The poll, conducted exclusively for Global News, shows that 37 per cent of voters surveyed would vote Conservative if an election were held tomorrow — a one-point gain since last week.
Almost two weeks after Justin Trudeau’s blackface scandal, the poll indicated that 34 per cent of decided voters would choose the Liberal Party — up two points from last week — while the NDP’s Jagmeet Singh remains at 15 per cent of the vote, same as last week.
“It’s really become a two-horse race,” said Darrell Bricker, president of Ipsos. “Consistently, the Conservatives are outpacing the Liberals.”
Bricker said he hasn’t seen an Ipsos poll in months where “we’ve actually had the Liberals ahead.”
“They’re not the front runners at the moment,” he said. “It’s a very close race obviously. But the Conservatives have consistently led the race since the beginning of the campaign.”
The small gains for both the Tories and Liberals come at the cost of the Green Party, down by four points — only 7 per cent of those surveyed said they would vote Green. The Bloc Québécois gained one point to 5 per cent, though their support in Quebec is 22 per cent (up by three points).
WATCH: Liberals, Conservatives in close race as Green support drops four points: Ipsos poll

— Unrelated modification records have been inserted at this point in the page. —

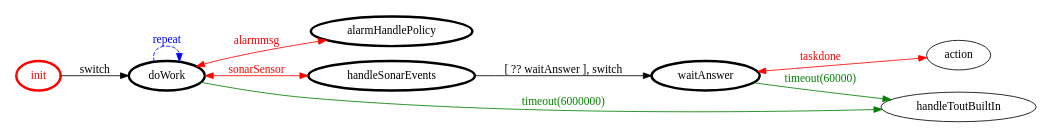
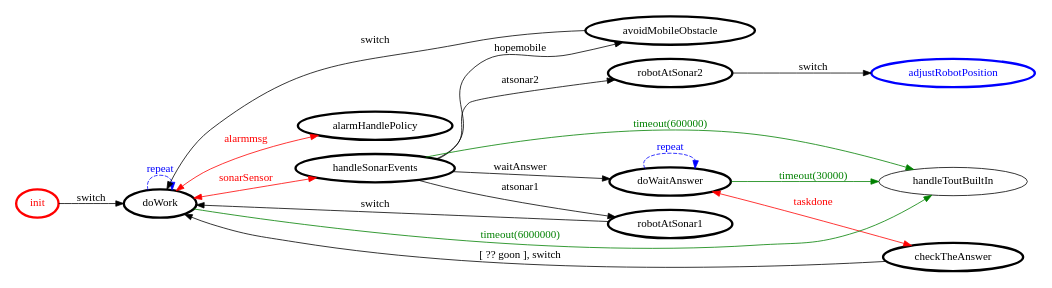
Before and after one commit to MatteoMendula/iss2018Lab: the diagram in it.unibo.mbot.applR1/srcMore/it/unibo/applr0agent/applr0agent.gv, drawn with Graphviz. The commit also changed 42 other files, not shown here.

```diff
--- a/it.unibo.mbot.applR1/srcMore/it/unibo/applr0agent/applr0agent.gv
+++ b/it.unibo.mbot.applR1/srcMore/it/unibo/applr0agent/applr0agent.gv
@@ -1,26 +1,40 @@
 /*
 *
 * A GraphViz DOT FSM description 
 * Please use a GraphViz visualizer (like http://www.webgraphviz.com)
 *  
 */
 
 digraph finite_state_machine {
 	rankdir=LR
 	size="8,5"
 	
 	init [ color = red ][ fontcolor = red ][ penwidth = 3 ]
+	doWaitAnswer [ color = black ][ fontcolor = black ][ penwidth = 3 ]
 	doWork [ color = black ][ fontcolor = black ][ penwidth = 3 ]
-	waitAnswer [ color = black ][ fontcolor = black ][ penwidth = 3 ]
+	robotAtSonar2 [ color = black ][ fontcolor = black ][ penwidth = 3 ]
+	checkTheAnswer [ color = black ][ fontcolor = black ][ penwidth = 3 ]
+	avoidMobileObstacle [ color = black ][ fontcolor = black ][ penwidth = 3 ]
+	robotAtSonar1 [ color = black ][ fontcolor = black ][ penwidth = 3 ]
+	handleSonarEvents [ color = black ][ fontcolor = black ][ penwidth = 3 ]
 	alarmHandlePolicy [ color = black ][ fontcolor = black ][ penwidth = 3 ]
-	handleSonarEvents [ color = black ][ fontcolor = black ][ penwidth = 3 ]
+	adjustRobotPosition [ color = blue ][ fontcolor = blue ][ penwidth = 3 ]
 	
+	handleSonarEvents -> handleToutBuiltIn [ label = "timeout(600000)" ][ color = green ][ fontcolor = green ]
+	avoidMobileObstacle -> doWork [ label = "switch" ][ color = black ][ fontcolor = black ]
+	handleSonarEvents -> doWaitAnswer [ label = "waitAnswer" ][ color = black ][ fontcolor = black ]
+	doWork -> doWork [ label = "repeat "][ style = dashed ][ color = blue ][ fontcolor = blue ]
+	handleSonarEvents -> avoidMobileObstacle [ label = "hopemobile" ][ color = black ][ fontcolor = black ]
+	robotAtSonar2 -> adjustRobotPosition [ label = "switch" ][ color = black ][ fontcolor = black ]
 	doWork -> handleSonarEvents [ label = "sonarSensor" ][ color = red ][ fontcolor = red ][ dir = both ]
+	handleSonarEvents -> robotAtSonar1 [ label = "atsonar1" ][ color = black ][ fontcolor = black ]
+	checkTheAnswer -> doWork [ label = "[ ?? goon ], switch" ][ color = black ][ fontcolor = black ]
+	robotAtSonar1 -> doWork [ label = "switch" ][ color = black ][ fontcolor = black ]
 	doWork -> handleToutBuiltIn [ label = "timeout(6000000)" ][ color = green ][ fontcolor = green ]
+	doWaitAnswer -> handleToutBuiltIn [ label = "timeout(30000)" ][ color = green ][ fontcolor = green ]
 	doWork -> alarmHandlePolicy [ label = "alarmmsg" ][ color = red ][ fontcolor = red ][ dir = both ]
 	init -> doWork [ label = "switch" ][ color = black ][ fontcolor = black ]
-	doWork -> doWork [ label = "repeat "][ style = dashed ][ color = blue ][ fontcolor = blue ]
-	handleSonarEvents -> waitAnswer [ label = "[ ?? waitAnswer ], switch" ][ color = black ][ fontcolor = black ]
-	waitAnswer -> action [ label = "taskdone" ][ color = red ][ fontcolor = red ][ dir = both ]
-	waitAnswer -> handleToutBuiltIn [ label = "timeout(60000)" ][ color = green ][ fontcolor = green ]
+	handleSonarEvents -> robotAtSonar2 [ label = "atsonar2" ][ color = black ][ fontcolor = black ]
+	doWaitAnswer -> checkTheAnswer [ label = "taskdone" ][ color = red ][ fontcolor = red ][ dir = both ]
+	doWaitAnswer -> doWaitAnswer [ label = "repeat "][ style = dashed ][ color = blue ][ fontcolor = blue ]
 }
```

“This has become a two-party race and it looks like it’s fairly frozen in time right now,” Bricker said.
The poll broke down support for each party by demographics, finding that the Conservatives and the Liberals are doing “equally well with women.”
The Liberals are at 34 per cent among women and among men, while the Conservatives are at 34 per cent among women and at 40 per cent among men.
“What we’re actually seeing is that the gender gap is actually hurting the Liberal Party and that’s with men,” Bricker said.
The Liberals appear popular among those aged 18 to 34 years, with 34 per cent of millennials indicating they would vote Liberal while 25 per cent chose Conservative. The NDP also received 25 per cent of support in this age group.
But that quickly changes among older voters, particularly boomers.
Among those 55 years and older — the group most likely to vote on election day — the poll showed that the Conservatives have 42 per cent of the vote while Liberals are at 35 per cent. Among voters 35 to 54 years of age, the Conservatives polled at 42 per cent — 10 points more than the Liberals (32 per cent).
WATCH: Federal parties target voters under 35 in effort to gain advantage in election
Bricker warned that younger voters “seem less enthusiastic about this election campaign than they did back in 2015.”
He also said it’s an “extremely tight” race in key provinces such as Ontario — “where the Liberals have a slight lead” — and B.C.
“It’s a very close race across the country,” he said, with the exception of western Canada, where the Tories are in a clear lead.
WATCH: Battleground of suburban ridings in Toronto area
“British Columbia aside, if you look at the Prairies, you can paint it almost all blue on election night,” Bricker said.
The poll shows that Trudeau’s Liberals (39 per cent) only have two points over the Tories (37 per cent) — essentially making it a tie in Ontario. A similar situation appears in B.C., where the Conservatives (35 per cent) are only one point ahead of the Liberals (34 per cent).
The incumbent party (35 per cent) is also seeing a smaller though still double-digit lead over other parties in Quebec, where the Tories are at 24 per cent, the Bloc at 22 per cent, and the NDP at 11 per cent.
The poll shows that the Conservatives are at 60 per cent support in Alberta, and 50 per cent in Saskatchewan/Manitoba while the Liberals are 14 per cent in Alberta and 23 per cent in Saskatchewan/Manitoba.
The Liberals are in a slow recovery from the blackface scandal from mid-September, Bricker said.
“If the Liberals were going to have a chance to recover, (the scandal) took away at least a week, I would say, from their opportunity to really sell their agenda to Canadians,” he said. “That’s allowed for the Conservatives to kind of quietly move along and continue with their lead.”
The poll showed that approval of the Trudeau Liberal government climbed up by three points to 43 per cent. Scheer and Trudeau are also tied when it comes to who would make the best prime minister — 33 per cent of those surveyed said Trudeau, and another 33 per cent picked Scheer.
The full data for this poll can be found here.
Exclusive Global News Ipsos polls are protected by copyright. The information and/or data may only be rebroadcast or republished with full and proper credit and attribution to “Global News Ipsos.” This poll was conducted between September 27 and 30, 2019, with a sample of 1,489 Canadians from Ipsos’ online panel. The precision of Ipsos online polls is measured using a credibility interval. This poll is accurate to within +/ – 2.9 percentage points, 19 times out of 20, had all Canadian adults been polled.